Mike was the directing animator on practically all of the sequences, and the more I researched, the more I realized that Mike was truly the MAN behind "The Wall". Here's bits of our exchange, Enjoy:

"THE WALL" gave me a lot of creative freedom and allowed me to move into direction as well as animation. The opportunity to 'forward animate' ie. to start with a drawing and draw from drawing to drawing instead of producing 'key' drawings and then have an assistant 'inbetween' them. The Flower Sequence is an example of 'forward animation'(psmith note: "straight ahead" to us americans). And I used it also in the 'Tumbling Leaf Man' sequence - which, incidentally, is the first bit of animation I did for Pink Floyd." -Mike Stuart

"THE WALL" was made in a very unconventional way. Very much 'on the hoof' as it were. Most of the animation for the live performances was 'recobbled' and used in the picture. The 'hammers' caused a big problem as they were initially designed for the circular screen - extra hammers had to be added on either end as, in the film, we used an 'anamorphic lens', It is really Roger's film (Roger Waters) in my opinion. Nick Mason (pink floyd drummer)occasionally came to rushes but it was Roger Waters that had the last word." -Mike Stuart

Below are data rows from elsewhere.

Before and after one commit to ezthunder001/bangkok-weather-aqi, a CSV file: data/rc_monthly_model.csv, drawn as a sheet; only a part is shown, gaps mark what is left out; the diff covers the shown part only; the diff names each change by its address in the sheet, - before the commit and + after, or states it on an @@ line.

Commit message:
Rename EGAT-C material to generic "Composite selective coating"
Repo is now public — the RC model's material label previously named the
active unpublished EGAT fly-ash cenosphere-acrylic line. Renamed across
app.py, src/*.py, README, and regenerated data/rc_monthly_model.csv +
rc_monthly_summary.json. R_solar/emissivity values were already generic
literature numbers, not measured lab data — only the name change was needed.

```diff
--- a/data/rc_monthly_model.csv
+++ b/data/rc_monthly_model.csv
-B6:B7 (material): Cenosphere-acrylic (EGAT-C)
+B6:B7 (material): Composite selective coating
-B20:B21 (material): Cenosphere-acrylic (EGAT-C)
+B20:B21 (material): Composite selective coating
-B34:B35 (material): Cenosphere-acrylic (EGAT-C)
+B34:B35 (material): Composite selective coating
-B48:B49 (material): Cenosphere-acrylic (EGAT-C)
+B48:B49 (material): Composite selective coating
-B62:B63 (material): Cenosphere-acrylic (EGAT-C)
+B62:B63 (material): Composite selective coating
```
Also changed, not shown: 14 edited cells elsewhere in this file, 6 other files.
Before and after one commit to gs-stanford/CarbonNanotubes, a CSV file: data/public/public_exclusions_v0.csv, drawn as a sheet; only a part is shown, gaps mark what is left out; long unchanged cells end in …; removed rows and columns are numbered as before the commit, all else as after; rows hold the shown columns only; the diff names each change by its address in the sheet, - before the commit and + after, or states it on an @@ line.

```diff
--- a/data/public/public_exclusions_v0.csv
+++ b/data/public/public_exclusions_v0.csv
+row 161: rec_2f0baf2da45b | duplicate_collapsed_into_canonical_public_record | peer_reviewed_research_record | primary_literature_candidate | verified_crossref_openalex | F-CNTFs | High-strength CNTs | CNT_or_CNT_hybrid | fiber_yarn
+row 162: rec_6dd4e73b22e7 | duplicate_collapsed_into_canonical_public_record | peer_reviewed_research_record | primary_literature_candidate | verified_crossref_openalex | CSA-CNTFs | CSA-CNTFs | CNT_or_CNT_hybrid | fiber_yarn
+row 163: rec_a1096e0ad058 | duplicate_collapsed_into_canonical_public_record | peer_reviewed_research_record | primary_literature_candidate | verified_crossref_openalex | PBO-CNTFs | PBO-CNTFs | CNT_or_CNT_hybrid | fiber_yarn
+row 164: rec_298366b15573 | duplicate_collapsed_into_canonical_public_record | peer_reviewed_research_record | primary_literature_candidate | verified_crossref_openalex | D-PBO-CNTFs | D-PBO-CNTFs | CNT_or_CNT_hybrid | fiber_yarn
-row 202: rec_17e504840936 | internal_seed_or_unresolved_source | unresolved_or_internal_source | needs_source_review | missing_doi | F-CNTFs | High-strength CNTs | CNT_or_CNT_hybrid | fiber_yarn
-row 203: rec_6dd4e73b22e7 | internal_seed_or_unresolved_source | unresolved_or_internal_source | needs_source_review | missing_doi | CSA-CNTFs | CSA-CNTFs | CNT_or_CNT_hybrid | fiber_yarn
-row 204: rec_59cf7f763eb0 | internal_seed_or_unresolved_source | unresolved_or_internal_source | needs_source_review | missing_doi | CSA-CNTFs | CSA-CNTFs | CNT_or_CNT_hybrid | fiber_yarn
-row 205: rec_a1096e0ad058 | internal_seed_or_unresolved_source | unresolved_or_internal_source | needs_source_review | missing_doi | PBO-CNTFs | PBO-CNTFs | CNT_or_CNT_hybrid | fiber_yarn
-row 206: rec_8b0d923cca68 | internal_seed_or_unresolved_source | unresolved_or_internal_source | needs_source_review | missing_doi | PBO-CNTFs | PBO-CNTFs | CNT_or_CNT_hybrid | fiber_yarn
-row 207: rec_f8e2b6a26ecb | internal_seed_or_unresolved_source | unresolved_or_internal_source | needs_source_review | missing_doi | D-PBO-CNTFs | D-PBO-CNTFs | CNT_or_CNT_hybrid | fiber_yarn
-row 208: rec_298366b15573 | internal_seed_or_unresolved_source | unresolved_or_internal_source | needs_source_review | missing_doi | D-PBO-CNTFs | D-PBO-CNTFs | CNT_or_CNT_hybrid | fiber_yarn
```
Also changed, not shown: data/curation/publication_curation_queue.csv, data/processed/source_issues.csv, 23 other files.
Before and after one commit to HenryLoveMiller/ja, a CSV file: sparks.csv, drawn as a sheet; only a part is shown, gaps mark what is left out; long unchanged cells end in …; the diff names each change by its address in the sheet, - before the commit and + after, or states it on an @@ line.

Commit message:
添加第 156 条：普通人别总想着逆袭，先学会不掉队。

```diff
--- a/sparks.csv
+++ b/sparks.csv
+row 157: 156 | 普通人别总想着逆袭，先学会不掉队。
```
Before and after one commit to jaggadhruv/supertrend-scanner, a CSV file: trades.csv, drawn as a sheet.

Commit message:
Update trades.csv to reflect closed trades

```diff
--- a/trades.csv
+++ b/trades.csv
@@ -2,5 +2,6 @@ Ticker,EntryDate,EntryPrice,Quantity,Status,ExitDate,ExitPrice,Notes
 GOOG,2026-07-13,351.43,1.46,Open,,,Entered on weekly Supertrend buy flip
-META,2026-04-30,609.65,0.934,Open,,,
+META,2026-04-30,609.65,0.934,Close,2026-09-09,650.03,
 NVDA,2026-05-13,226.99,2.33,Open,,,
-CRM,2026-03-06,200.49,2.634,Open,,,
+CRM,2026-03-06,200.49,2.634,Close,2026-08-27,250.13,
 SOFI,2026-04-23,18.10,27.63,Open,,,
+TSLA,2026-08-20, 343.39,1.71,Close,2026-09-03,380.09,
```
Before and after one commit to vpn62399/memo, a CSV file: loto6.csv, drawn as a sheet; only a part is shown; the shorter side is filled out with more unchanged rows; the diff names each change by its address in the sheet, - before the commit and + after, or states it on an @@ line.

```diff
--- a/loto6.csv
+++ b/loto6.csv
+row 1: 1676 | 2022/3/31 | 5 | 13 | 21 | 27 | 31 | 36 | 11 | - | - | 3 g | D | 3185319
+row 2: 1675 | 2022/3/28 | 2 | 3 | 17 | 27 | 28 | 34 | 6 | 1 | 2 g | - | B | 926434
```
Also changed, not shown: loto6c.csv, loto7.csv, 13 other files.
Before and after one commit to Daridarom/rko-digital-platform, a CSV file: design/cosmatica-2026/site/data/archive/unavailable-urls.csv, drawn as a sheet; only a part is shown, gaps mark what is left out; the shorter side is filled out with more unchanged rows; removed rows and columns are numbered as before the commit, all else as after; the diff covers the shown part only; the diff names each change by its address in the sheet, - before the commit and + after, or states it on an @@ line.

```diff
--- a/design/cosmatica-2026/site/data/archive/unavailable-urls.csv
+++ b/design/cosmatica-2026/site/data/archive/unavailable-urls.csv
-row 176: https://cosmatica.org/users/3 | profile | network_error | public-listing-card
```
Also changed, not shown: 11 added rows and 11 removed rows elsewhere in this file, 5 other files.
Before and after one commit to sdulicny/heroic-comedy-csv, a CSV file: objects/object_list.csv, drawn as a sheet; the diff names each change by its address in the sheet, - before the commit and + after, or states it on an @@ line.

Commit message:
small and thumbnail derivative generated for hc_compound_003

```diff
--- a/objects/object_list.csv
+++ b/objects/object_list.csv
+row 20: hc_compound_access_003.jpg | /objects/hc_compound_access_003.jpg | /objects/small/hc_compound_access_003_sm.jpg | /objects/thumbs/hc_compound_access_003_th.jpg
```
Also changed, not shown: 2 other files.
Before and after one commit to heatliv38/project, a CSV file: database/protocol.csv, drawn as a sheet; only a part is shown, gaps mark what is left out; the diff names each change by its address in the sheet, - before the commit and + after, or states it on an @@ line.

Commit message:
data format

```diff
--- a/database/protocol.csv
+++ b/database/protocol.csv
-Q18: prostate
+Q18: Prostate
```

"I am working with a chap in the states who is writing a book on the making of the film. He has already produced a book on the making of the album." To quote G. Scarfe - "I don't understand why people like it so much" I think you'll find this comment on the DVD." -Mike Stuart

Above: Images depicting my obvious influence from "The Wall" from my music video "Moving Along"

"My last project was the 78 'KIPPER' series. It won a BAFTA and Annecy in 1998 plus something in Positano. I have just designed a float for the Viareggio carnival. I mainly spend my time painting and making jewelry". -Mike Stuart

I'll be returning to the subject of "The Wall" very frequently in this blog. Let me know what you think.- Patrick

Sunday, January 17, 2010

Welcome... This will be EPIC!

Welcome! This blog is the result of several long winded conversations, arguments, agreements, and critiques between Patrick Smith and Bill Plympton. Me and Bill see eye to eye on many things, but also disagree vehemently on several other things. We decided to give our conversations a forum, and here it is, enjoy SCRIBBLE JUNKIES! This is where Bill and I will share our opinions, techniques, photos, drawings, and films. Please contribute in the comments, and we will keep the discussion as animated as possible! ready.. GO! (photo above: Danny Antonucci, Bill Plympton, and Patrick Smith at "Live Bait" in NYC)

Sunday, January 10, 2010

Welcome Fellow JUNKIES!!

Let me be the first one to welcome you to "Scribble Junkies" - the blog! My good friend, painter, sailor, surfer, Montauker, and animation rock-star Pat Smith and I have decided to open up pour minds and lives to the curios world. Our hope is to explain what the reality is in the cartoon world, and point out all the bullshit that bombards our eyes and brains. We want the blog to be visually and emotionally exciting - we'll show clips from our new projects, whether they be pencil tests or finished art. So, tell your friends , get the kiddies and watch this space for the most amazing and bizarre information! -Bill Plympton